Web interface edit records =
● ● ● ● ●

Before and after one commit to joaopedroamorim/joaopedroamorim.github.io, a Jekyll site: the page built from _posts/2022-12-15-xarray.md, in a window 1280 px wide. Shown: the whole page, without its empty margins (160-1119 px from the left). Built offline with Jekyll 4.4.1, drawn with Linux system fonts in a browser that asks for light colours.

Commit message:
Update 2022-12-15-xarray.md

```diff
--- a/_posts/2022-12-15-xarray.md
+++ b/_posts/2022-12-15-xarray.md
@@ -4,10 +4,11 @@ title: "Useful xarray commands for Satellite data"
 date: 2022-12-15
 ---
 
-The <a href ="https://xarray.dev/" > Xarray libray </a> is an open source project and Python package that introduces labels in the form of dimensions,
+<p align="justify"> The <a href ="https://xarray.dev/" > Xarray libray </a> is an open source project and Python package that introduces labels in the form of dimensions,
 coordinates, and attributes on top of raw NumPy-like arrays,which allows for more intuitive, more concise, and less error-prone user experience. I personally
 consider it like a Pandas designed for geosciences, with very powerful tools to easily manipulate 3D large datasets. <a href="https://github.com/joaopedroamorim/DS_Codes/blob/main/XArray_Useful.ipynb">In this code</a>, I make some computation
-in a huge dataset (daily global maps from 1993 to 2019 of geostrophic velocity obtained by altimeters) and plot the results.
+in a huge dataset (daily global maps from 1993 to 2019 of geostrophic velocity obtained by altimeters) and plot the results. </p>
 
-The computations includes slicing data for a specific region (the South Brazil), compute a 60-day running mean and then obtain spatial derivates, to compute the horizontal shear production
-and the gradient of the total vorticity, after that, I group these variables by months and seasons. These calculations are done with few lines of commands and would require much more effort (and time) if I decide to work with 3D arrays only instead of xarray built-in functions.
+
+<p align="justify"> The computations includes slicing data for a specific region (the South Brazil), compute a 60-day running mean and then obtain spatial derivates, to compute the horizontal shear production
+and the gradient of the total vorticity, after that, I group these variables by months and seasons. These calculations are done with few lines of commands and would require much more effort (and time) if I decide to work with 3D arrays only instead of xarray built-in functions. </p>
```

● ● ● ● ●

Aim of the task = The entries above must be returned in full, exactly as shown.

The answer =
Before and after one commit to joaopedroamorim/joaopedroamorim.github.io, a Jekyll site: the page built from _posts/2022-12-15-xarray.md, in a window 1280 px wide. Shown: the whole page, without its empty margins (160-1119 px from the left). Built offline with Jekyll 4.4.1, drawn with Linux system fonts in a browser that asks for light colours.

Commit message:
Update 2022-12-15-xarray.md

```diff
--- a/_posts/2022-12-15-xarray.md
+++ b/_posts/2022-12-15-xarray.md
@@ -4,10 +4,11 @@ title: "Useful xarray commands for Satellite data"
 date: 2022-12-15
 ---
 
-The <a href ="https://xarray.dev/" > Xarray libray </a> is an open source project and Python package that introduces labels in the form of dimensions,
+<p align="justify"> The <a href ="https://xarray.dev/" > Xarray libray </a> is an open source project and Python package that introduces labels in the form of dimensions,
 coordinates, and attributes on top of raw NumPy-like arrays,which allows for more intuitive, more concise, and less error-prone user experience. I personally
 consider it like a Pandas designed for geosciences, with very powerful tools to easily manipulate 3D large datasets. <a href="https://github.com/joaopedroamorim/DS_Codes/blob/main/XArray_Useful.ipynb">In this code</a>, I make some computation
-in a huge dataset (daily global maps from 1993 to 2019 of geostrophic velocity obtained by altimeters) and plot the results.
+in a huge dataset (daily global maps from 1993 to 2019 of geostrophic velocity obtained by altimeters) and plot the results. </p>
 
-The computations includes slicing data for a specific region (the South Brazil), compute a 60-day running mean and then obtain spatial derivates, to compute the horizontal shear production
-and the gradient of the total vorticity, after that, I group these variables by months and seasons. These calculations are done with few lines of commands and would require much more effort (and time) if I decide to work with 3D arrays only instead of xarray built-in functions.
+
+<p align="justify"> The computations includes slicing data for a specific region (the South Brazil), compute a 60-day running mean and then obtain spatial derivates, to compute the horizontal shear production
+and the gradient of the total vorticity, after that, I group these variables by months and seasons. These calculations are done with few lines of commands and would require much more effort (and time) if I decide to work with 3D arrays only instead of xarray built-in functions. </p>
```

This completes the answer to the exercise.